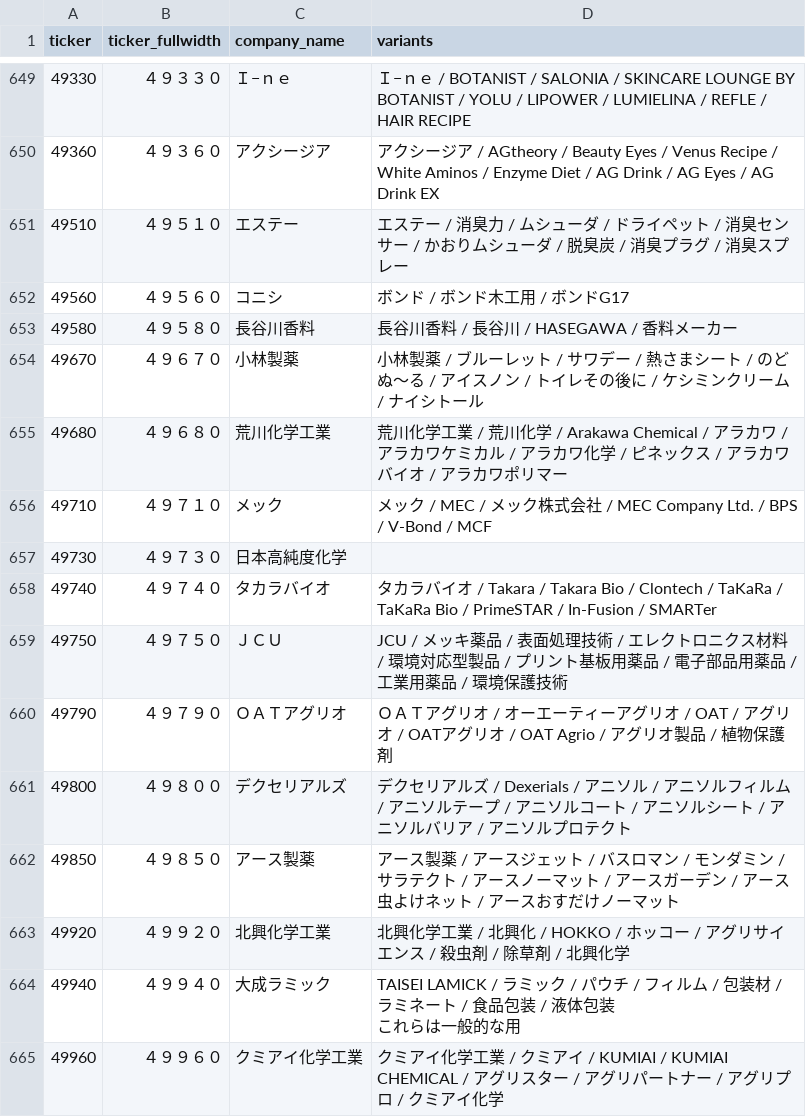
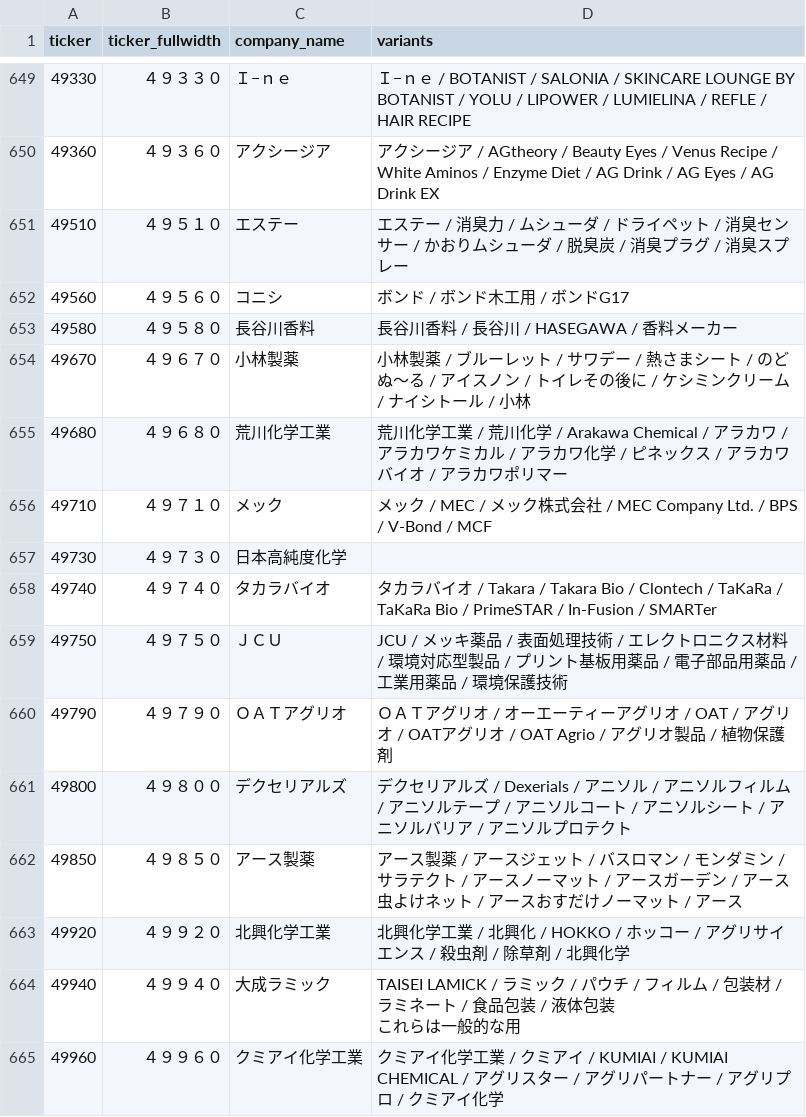
Before and after one commit to fl715yt/pj_fire, a CSV file: pjfire_topix_company_patterns_filtered.csv, drawn as a sheet; only a part is shown, gaps mark what is left out; the diff covers the shown part only.

```diff
--- a/pjfire_topix_company_patterns_filtered.csv
+++ b/pjfire_topix_company_patterns_filtered.csv
@@ -659,3 +659,3 @@
 49580,４９５８０,長谷川香料,長谷川香料 / 長谷川 / HASEGAWA / 香料メーカー
-49670,４９６７０,小林製薬,小林製薬 / ブルーレット / サワデー / 熱さまシート / のどぬ〜る / アイスノン / トイレその後に / ケシミンクリーム / ナイシトール
+49670,４９６７０,小林製薬,小林製薬 / ブルーレット / サワデー / 熱さまシート / のどぬ〜る / アイスノン / トイレその後に / ケシミンクリーム / ナイシトール / 小林
 49680,４９６８０,荒川化学工業,荒川化学工業 / 荒川化学 / Arakawa Chemical / アラカワ / アラカワケミカル / アラカワ化学 / ピネックス / アラカワバイオ / アラカワポリマー
@@ -667,3 +667,3 @@
 49800,４９８００,デクセリアルズ,デクセリアルズ / Dexerials / アニソル / アニソルフィルム / アニソルテープ / アニソルコート / アニソルシート / アニソルバリア / アニソルプロテクト
-49850,４９８５０,アース製薬,アース製薬 / アースジェット / バスロマン / モンダミン / サラテクト / アースノーマット / アースガーデン / アース虫よけネット / アースおすだけノーマット
+49850,４９８５０,アース製薬,アース製薬 / アースジェット / バスロマン / モンダミン / サラテクト / アースノーマット / アースガーデン / アース虫よけネット / アースおすだけノーマット / アース
 49920,４９９２０,北興化学工業,北興化学工業 / 北興化 / HOKKO / ホッコー / アグリサイエンス / 殺虫剤 / 除草剤 / 北興化学
```
Also changed, not shown: 10 edited cells elsewhere in this file, 7 other files.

════════════════════

Your instructions
Wherever the string "アースノーマット" occurs in the listing, return the line it sits on.

Solved problem
-49850,４９８５０,アース製薬,アース製薬 / アースジェット / バスロマン / モンダミン / サラテクト / アースノーマット / アースガーデン / アース虫よけネット / アースおすだけノーマット
+49850,４９８５０,アース製薬,アース製薬 / アースジェット / バスロマン / モンダミン / サラテクト / アースノーマット / アースガーデン / アース虫よけネット / アースおすだけノーマット / アース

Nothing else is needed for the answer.